By Peter Gleason
Call it deja vu all over again!
Philly’s second casino in South Philly received yet another approval yesterday when the Pennsylvania Gaming Control Board ruled its applicants are within state limits on ownership of multiple casinos.
The board’s ruling came after the Pennsylvania Supreme Court had ordered further exploration into whether a father / sons ownership pairing triggers a statutory cap on ownership stakes in a second casino.
The initial approval of Live! took place in November 2014 and, in true Pennsylvania tradition, has been delayed by lawsuits primarily brought by other casinos in the area.
With yesterday’s 7-0 vote, the partnership between the Cordish Cos. of Baltimore and Greenwood Gaming & Entertainment, operators of Parx Casino in Bensalem, is back on track for development of a casino near the stadium complex at 9th and Packer in South Philly.
Attorney Richard Sprague, representing the Sugarhouse casino that already operates along Philly’s Delaware River waterfront, said afterward that he intends to challenge a separate board decision denying Sugarhouse standing.
If the Live!

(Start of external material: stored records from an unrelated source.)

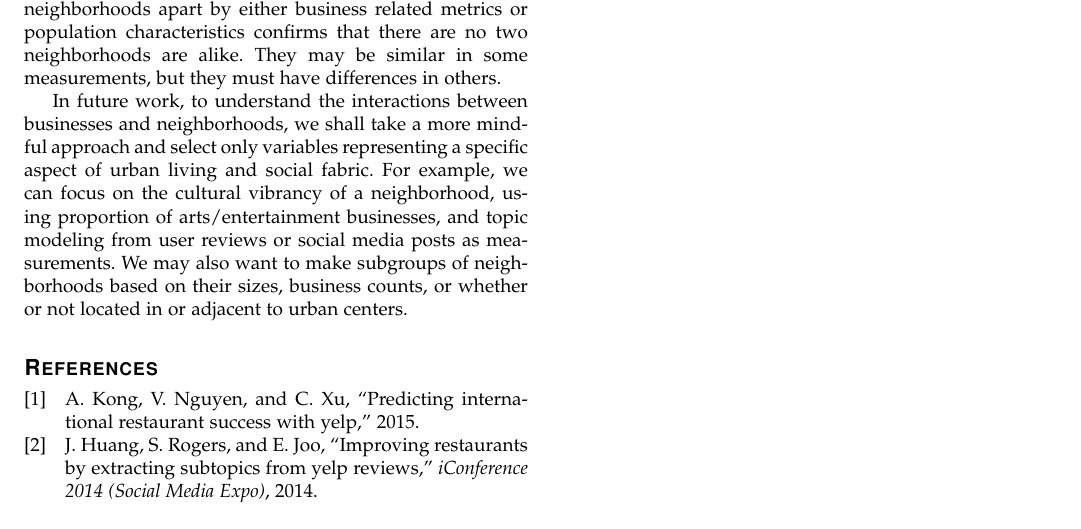
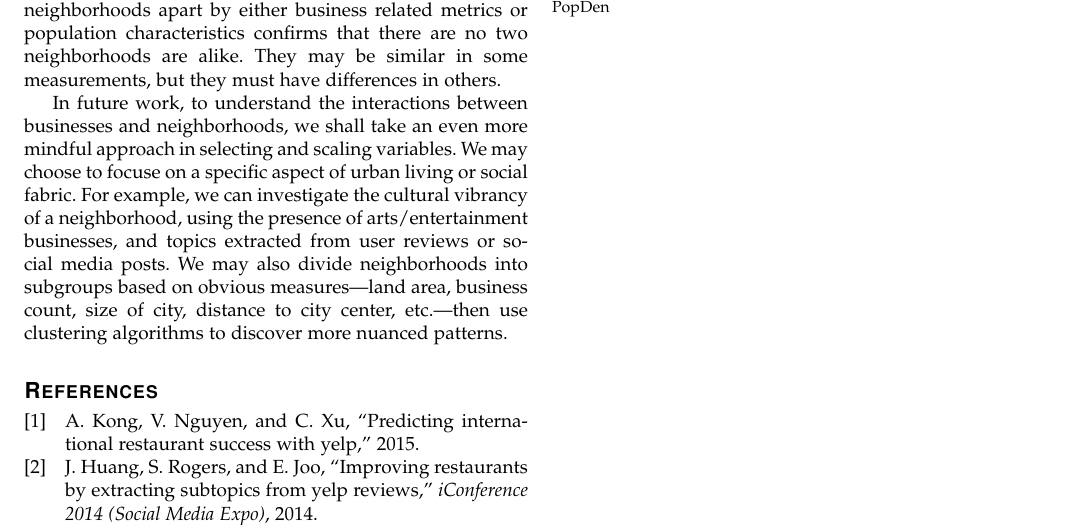
Before and after one commit to ktmud/yelp-and-neighborhoods, a LaTeX paper (tex/main.tex): part of page 8 of 8, cut so that both start at the same text. Compiled offline with pdfLaTeX; a missing font is replaced by an installed copy or a similar font; a LaTeX package or settings file that is missing is left out.

Commit message:
udpate discussions

```diff
--- a/tex/main.tex
+++ b/tex/main.tex
@@ -523,7 +523,7 @@ Data normalization helped us uncover more nuanced patterns; PCA was useful in cl
 
 The difficulty in using clustering algorithms to separate neighborhoods apart by either business related metrics or population characteristics confirms that there are no two neighborhoods are alike. They may be similar in some measurements, but they must have differences in others.
 
-In future work, to understand the interactions between businesses and neighborhoods, we shall take a more mindful approach and select only variables representing a specific aspect of urban living and social fabric. For example, we can focus on the cultural vibrancy of a neighborhood, using proportion of arts/entertainment businesses, and topic modeling from user reviews or social media posts as measurements. We may also want to make subgroups of neighborhoods based on their sizes, business counts, or whether or not located in or adjacent to urban centers.
+In future work, to understand the interactions between businesses and neighborhoods, we shall take an even more mindful approach in selecting and scaling variables. We may choose to focuse on a specific aspect of urban living or social fabric. For example, we can investigate the cultural vibrancy of a neighborhood, using the presence of arts/entertainment businesses, and topics extracted from user reviews or social media posts. We may also divide neighborhoods into subgroups based on obvious measures---land area, business count, size of city, distance to city center, etc.---then use clustering algorithms to discover more nuanced patterns.
 
 
 \printbibliography[title={References}]
```
Also changed, not shown: tex/main.pdf.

Philadelphia license is issued in this fiscal year, that would result in a $75 million payment to the state.
The license – one of two remaining in the original batch of 14 licenses authorized by the 2004 legalization of casino-style gambling in Pennsylvania – was initially awarded in November 2014.
The decision dealt specifically with whether Watche Manoukian, the majority owner of Greenwood, is in violation of state law barring an owner of one casino from owning more than 33.3 percent of another.
Greenwood Racing formed a 50-50 partnership with Cordish for the Stadium Live! project.
At a public hearing on the issue last week, Manoukian said he will be transferring a portion of his stake in the new venture to a trust for his three sons, after which his final ownership stake in the new casino would equal 28.33 percent.
The trust would control an additional 17 percent, but board members found that because his sons are its sole beneficiaries, after his initial gift to fund it, Manoukian will not have a significant enough financial or business interest in the trust to trigger the ownership cap.
The remaining Greenwood stake in Stadium is controlled by a number of minority partners.
During yesterday’s meeting, Cyrus Pitre, chief enforcement counsel for the board, noted the final gaming license will not be issued until after the financial transactions have been finalized and board investigators are certain the source of Manoukian’s gift to his sons is not tied to revenues from Parx, another factor in this week’s decision.
“Our job is to trace the source of that gift, and we plan on doing that,” Pitre said, noting the board has withheld issuance of final licenses in several other instances in the past.
The board will issue a written opinion later this week, after which a 30-day window opens for appeals.
If none are filed, “the board can do its additional due diligence and look sometime in the future to an issuance of the license and have the project go forward,” said PGCB spokesman Doug Harbach.
Harbach explained that since three years have lapsed since the initial award, the board needs to review the reliability of various financing commitments and update suitability checks on all principals before final licensing.
Stadium Casino partners had previously said construction of their casino at the Holiday Inn site near Citizens Bank Park would take over a year, so will likely be at least 2019 before the second Philly casino opens its doors.